Over the last year or two I’ve gradually accumulated 6 of DMT’s 8″ continuous diamond sharpening stones. I started with Coarse, Fine, and Extra Fine per Paul Seller’s recommendation with a leather strop plus green compound for a hair-popping edge. Then curiosity compelled me to get the Extra Extra Coarse, Extra-Coarse, and Extra Extra Fine models. I have not purchased the special Medium stone because it costs $20 more than the other models. I’ll be using DMT’s shorthand for these throughout this post:
|Extra Extra Coarse||XX|
|Extra Extra Fine||EE|
This post is basically shitting on those last three models. I feel that with the C, F, and E models DMT has produced some very effective sharpening plates that efficiently remove metal to the advertised mesh.
The lowest two (XX & X) do remove metal faster than C. But not that much faster, not $50 faster. And I honestly have not noticed much of a difference between XX and X. XX has sort of a bumpy, gravelly feel to it not a sharp feeling. Yesterday I was straightening out the beefy 2-3/8″ blade on my Woodriver 5-1/2 plane blade, starting with the X plate. You know the drill, 3/4 of the bevel is done but then the remaining 1/4 has this thin triangular section that slowly wears away. As I spent minutes upon minutes sharpening away I there wasn’t a noticeable difference in the speed at which that triangle disappeared as I switched between XX, X, and C. No I did not time this or get very scientific but I was frustrated from a consumer perspective.

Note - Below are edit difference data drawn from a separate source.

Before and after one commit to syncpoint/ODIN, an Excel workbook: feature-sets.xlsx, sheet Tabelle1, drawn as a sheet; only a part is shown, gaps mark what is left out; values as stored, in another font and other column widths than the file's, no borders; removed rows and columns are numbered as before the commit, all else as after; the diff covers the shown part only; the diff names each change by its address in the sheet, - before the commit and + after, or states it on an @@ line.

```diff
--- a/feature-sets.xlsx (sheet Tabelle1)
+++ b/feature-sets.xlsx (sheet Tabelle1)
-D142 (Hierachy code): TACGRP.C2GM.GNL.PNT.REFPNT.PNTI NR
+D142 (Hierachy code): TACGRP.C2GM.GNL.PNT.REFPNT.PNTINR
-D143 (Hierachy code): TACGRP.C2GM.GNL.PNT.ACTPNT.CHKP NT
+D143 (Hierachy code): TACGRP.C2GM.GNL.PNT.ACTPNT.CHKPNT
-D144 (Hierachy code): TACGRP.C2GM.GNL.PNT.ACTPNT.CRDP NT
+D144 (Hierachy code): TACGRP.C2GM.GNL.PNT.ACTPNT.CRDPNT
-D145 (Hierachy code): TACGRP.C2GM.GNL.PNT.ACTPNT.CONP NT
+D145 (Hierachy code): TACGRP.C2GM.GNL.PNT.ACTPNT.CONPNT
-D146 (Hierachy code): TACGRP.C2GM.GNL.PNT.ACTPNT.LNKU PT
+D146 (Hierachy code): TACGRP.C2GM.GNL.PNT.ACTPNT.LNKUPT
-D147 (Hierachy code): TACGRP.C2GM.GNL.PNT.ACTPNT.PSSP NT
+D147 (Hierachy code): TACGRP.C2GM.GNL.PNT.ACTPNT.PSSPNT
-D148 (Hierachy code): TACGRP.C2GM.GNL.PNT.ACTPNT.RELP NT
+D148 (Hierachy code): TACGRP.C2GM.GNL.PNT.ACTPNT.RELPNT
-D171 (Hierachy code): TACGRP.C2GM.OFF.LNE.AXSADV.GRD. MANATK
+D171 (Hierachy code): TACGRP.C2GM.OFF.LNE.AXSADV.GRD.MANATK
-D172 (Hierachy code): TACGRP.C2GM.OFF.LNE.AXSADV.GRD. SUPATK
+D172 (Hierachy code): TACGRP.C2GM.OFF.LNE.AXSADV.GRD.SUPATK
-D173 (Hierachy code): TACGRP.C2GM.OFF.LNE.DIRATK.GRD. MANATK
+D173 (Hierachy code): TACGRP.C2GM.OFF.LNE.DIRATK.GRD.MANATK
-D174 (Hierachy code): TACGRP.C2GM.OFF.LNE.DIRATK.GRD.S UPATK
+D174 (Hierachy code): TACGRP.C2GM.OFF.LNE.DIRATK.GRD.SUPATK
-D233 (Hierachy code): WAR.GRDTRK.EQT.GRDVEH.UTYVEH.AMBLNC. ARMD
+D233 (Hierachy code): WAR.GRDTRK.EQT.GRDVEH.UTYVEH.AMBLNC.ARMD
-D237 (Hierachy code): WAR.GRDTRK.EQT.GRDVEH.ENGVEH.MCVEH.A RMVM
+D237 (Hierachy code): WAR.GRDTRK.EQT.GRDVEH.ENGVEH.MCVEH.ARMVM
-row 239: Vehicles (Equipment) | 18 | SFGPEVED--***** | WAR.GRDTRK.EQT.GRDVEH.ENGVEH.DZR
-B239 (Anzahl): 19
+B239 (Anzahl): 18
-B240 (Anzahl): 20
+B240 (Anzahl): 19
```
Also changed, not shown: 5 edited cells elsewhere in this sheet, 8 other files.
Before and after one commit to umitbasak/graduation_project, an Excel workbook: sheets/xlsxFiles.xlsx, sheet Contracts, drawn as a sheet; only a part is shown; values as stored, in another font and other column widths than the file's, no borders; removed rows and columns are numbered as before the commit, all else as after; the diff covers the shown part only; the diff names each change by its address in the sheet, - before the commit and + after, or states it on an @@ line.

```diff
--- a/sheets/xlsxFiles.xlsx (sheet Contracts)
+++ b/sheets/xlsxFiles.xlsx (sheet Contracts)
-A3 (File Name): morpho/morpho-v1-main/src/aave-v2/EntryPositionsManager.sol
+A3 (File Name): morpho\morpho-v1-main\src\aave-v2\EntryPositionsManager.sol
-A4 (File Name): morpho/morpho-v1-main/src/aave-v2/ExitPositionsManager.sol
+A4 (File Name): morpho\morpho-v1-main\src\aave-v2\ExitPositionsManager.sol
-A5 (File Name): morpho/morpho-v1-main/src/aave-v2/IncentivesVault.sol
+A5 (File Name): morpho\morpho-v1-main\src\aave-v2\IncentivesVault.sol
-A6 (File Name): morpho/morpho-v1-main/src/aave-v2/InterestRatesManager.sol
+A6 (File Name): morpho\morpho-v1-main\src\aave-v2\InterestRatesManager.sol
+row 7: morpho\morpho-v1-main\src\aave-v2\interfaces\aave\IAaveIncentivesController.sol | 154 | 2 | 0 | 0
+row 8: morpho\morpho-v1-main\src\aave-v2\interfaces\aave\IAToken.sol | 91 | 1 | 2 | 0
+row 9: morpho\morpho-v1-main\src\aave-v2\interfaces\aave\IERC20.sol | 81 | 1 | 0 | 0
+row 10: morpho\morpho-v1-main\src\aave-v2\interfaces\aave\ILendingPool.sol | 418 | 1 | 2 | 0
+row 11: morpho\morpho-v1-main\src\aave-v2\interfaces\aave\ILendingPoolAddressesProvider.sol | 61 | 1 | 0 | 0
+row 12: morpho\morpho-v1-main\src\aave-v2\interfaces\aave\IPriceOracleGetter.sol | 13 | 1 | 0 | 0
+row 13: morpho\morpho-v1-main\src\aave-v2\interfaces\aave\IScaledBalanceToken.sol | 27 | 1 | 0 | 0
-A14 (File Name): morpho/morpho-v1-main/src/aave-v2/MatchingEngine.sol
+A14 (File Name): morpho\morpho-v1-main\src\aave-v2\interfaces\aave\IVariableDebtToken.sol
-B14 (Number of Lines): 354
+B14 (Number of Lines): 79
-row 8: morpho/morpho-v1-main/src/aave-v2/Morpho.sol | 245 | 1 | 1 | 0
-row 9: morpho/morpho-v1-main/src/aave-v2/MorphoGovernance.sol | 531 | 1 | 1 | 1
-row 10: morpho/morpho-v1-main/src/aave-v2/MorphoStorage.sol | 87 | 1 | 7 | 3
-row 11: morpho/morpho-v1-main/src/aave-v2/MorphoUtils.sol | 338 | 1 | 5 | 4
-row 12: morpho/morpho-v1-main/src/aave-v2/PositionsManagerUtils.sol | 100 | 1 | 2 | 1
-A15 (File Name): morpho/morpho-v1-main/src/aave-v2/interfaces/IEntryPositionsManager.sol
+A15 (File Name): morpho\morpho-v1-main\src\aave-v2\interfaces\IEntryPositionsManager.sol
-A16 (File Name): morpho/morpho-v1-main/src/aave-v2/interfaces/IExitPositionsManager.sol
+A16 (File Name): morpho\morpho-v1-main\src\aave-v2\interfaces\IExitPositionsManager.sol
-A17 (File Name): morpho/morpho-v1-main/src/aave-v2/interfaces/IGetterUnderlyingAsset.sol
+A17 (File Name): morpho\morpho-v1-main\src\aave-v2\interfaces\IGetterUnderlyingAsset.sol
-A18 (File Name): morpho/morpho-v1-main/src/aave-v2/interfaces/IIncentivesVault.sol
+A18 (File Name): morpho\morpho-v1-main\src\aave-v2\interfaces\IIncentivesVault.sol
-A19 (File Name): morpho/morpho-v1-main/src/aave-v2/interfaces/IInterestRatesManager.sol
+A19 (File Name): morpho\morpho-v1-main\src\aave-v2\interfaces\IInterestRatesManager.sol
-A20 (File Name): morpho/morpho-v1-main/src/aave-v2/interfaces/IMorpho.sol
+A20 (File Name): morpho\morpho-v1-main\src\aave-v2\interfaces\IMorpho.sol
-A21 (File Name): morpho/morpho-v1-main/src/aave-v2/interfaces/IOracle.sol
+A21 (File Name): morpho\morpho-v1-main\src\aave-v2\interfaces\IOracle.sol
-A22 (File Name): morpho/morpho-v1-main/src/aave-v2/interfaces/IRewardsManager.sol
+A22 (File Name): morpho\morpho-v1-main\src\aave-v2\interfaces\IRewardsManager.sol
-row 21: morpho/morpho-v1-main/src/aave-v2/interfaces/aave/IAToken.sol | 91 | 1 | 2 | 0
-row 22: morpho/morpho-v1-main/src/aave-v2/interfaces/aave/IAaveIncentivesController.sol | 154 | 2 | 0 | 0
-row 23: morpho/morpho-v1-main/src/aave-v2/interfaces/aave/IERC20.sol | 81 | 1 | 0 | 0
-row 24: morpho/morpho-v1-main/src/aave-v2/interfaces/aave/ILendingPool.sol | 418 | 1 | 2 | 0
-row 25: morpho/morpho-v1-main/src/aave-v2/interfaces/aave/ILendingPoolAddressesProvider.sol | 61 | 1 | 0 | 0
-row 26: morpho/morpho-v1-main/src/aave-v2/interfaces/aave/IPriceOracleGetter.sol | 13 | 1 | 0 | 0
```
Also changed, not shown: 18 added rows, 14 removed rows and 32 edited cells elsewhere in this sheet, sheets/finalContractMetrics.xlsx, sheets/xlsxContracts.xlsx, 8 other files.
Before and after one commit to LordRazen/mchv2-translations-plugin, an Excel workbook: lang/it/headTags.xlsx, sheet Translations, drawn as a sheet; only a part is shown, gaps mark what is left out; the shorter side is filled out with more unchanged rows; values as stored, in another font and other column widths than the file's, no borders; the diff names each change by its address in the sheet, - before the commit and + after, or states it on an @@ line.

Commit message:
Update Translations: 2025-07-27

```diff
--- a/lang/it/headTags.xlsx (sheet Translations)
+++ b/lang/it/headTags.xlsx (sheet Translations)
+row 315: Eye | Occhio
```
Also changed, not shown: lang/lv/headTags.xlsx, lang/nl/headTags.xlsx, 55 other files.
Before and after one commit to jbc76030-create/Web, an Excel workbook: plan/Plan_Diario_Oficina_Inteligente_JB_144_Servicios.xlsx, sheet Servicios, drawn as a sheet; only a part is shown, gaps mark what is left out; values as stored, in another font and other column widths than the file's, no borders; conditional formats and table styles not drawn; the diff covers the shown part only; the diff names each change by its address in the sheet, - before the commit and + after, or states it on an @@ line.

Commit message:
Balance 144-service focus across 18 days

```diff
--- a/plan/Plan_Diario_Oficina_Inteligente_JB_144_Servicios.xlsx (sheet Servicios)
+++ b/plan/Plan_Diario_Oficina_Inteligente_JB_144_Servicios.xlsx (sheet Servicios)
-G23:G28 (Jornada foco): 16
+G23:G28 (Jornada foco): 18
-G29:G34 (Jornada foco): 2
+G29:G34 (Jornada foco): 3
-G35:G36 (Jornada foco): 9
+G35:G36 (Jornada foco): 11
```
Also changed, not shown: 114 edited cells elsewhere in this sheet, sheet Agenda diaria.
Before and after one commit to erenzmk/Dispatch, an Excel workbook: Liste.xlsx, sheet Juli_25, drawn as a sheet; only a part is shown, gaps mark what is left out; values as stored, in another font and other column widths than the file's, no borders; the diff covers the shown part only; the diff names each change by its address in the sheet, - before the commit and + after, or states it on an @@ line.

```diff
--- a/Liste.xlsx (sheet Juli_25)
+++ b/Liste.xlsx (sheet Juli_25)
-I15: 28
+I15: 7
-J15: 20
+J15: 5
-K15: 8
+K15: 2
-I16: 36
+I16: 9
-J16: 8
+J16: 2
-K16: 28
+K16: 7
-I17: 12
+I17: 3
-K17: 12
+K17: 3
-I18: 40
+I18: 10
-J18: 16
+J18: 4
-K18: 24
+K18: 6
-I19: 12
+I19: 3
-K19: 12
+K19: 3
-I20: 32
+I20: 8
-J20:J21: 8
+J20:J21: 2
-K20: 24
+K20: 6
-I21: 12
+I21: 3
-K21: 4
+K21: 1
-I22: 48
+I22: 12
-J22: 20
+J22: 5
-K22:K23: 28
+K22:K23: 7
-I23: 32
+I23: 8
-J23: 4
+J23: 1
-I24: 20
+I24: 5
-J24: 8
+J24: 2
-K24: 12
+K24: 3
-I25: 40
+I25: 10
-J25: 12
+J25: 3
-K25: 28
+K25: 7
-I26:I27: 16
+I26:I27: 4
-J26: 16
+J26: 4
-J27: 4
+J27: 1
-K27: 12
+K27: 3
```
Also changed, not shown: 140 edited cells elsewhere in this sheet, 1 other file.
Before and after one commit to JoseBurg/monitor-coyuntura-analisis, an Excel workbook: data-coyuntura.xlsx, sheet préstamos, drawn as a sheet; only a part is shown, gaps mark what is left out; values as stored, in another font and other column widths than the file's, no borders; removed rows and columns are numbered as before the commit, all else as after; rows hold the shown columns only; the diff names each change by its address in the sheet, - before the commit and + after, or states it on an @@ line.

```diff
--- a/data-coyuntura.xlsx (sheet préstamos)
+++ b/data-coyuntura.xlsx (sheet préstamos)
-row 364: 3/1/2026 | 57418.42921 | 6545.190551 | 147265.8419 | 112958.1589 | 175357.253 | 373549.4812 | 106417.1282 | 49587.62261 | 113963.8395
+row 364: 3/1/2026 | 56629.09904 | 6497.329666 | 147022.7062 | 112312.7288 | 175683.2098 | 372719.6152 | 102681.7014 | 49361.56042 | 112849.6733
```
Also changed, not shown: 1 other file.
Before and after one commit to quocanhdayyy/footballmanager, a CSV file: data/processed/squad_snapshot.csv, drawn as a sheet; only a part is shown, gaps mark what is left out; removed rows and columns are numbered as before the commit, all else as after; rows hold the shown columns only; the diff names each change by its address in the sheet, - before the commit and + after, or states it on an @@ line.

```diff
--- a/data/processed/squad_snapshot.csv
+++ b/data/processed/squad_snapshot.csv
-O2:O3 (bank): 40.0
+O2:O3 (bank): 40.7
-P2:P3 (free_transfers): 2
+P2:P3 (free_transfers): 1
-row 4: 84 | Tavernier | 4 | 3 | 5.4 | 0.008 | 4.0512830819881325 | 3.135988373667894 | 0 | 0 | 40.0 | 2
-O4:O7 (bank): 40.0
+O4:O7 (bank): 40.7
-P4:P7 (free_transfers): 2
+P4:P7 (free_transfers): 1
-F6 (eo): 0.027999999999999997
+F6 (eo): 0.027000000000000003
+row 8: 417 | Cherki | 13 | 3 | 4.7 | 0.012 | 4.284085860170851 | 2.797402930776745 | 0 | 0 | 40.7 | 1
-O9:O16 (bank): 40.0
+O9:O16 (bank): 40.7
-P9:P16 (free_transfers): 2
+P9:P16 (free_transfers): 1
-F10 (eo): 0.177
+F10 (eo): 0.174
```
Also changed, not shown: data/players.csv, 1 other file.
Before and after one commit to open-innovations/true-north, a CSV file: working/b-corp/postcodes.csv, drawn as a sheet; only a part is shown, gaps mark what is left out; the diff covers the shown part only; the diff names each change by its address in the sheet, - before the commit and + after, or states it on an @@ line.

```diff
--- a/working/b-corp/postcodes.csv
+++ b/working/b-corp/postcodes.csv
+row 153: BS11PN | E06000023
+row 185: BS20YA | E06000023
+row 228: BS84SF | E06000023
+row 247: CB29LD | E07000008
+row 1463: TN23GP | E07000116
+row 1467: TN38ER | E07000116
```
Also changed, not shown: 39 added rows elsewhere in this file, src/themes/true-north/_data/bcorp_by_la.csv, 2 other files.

At the top end is the EE model. Out of the box it leaves a scratch pattern much more coarse than E and apparently requires a ton of break-in time to get good. Some folks on Bladeforums.com have had success, this fellow spent a year breaking in his plate. Personally I’m not willing to spent that kind of time on a product. We’re here to make things not sharpen. Related to this, I recently picked up an 8k Kuromaku Shapton stone and got a mirror finish coming from the DMT E plate in something like 20 seconds. Super fast and easy.
I did spend some time trying to break in my EE plate, perhaps 15-20 minutes scrubbing with a 1″ square of steel. It still leaves a pronounced scratch pattern after all that; I’m done with it.
Here’s my quick summary of the plates I’ve used
|Extra Extra Coarse||Way too slow for something advertised as 120 mesh.|
|Extra Coarse||Slower that it should be, is a bit faster than Coarse. Also useful for flattening water stones.|
|Coarse||Works quickly enough, leaves a healthy surface|
|Extra Fine||Works great, leaves a surface that reflects light but is not mirror-smooth|
|Extra Extra Fine||Not worth the time investment|
I feel that DMT’s plates belong in the middle of your sharpening progression. Paul Sellers does C, F, E + strop. Rob Cosman goes from a 1k diamond plate right to a 16k ceramic stone.
Serious shape changes can be done with the X or C plates, albeit slowly. Or you could gently perform those modifications on your bench grinder. Or you could do them on cheap sandpaper and a flat surface.
On the fine end a strop plus honing compound will get you a very sharp edge but you truly do need to hit it for 50 strokes. Waterstones are an option here too but introduce more cost especially with the need to flatten them.
I’m going to stick with my C, F, E + Shapton for day-to-day tasks. I’m keeping the X for waterstone flattening. XX and EE are heading out to eBay.